WORK ITEM —
Print the data again, exactly.

--------------------------------

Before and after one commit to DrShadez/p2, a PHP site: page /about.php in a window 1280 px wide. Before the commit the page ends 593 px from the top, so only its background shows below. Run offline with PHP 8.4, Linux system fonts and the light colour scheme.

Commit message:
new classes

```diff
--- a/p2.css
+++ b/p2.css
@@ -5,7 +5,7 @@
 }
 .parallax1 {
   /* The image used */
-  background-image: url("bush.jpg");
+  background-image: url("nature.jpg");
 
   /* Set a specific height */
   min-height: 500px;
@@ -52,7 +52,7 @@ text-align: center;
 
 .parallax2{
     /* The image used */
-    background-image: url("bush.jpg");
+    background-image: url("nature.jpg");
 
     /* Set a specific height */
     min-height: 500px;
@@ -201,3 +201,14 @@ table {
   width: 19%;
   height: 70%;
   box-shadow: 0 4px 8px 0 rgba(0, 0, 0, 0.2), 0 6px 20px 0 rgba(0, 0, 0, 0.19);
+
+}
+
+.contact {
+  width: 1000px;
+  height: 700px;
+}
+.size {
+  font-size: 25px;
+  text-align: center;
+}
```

--------------------------------

EXERCISE SOLUTION —
Before and after one commit to DrShadez/p2, a PHP site: page /about.php in a window 1280 px wide. Before the commit the page ends 593 px from the top, so only its background shows below. Run offline with PHP 8.4, Linux system fonts and the light colour scheme.

Commit message:
new classes

```diff
--- a/p2.css
+++ b/p2.css
@@ -5,7 +5,7 @@
 }
 .parallax1 {
   /* The image used */
-  background-image: url("bush.jpg");
+  background-image: url("nature.jpg");
 
   /* Set a specific height */
   min-height: 500px;
@@ -52,7 +52,7 @@ text-align: center;
 
 .parallax2{
     /* The image used */
-    background-image: url("bush.jpg");
+    background-image: url("nature.jpg");
 
     /* Set a specific height */
     min-height: 500px;
@@ -201,3 +201,14 @@ table {
   width: 19%;
   height: 70%;
   box-shadow: 0 4px 8px 0 rgba(0, 0, 0, 0.2), 0 6px 20px 0 rgba(0, 0, 0, 0.19);
+
+}
+
+.contact {
+  width: 1000px;
+  height: 700px;
+}
+.size {
+  font-size: 25px;
+  text-align: center;
+}
```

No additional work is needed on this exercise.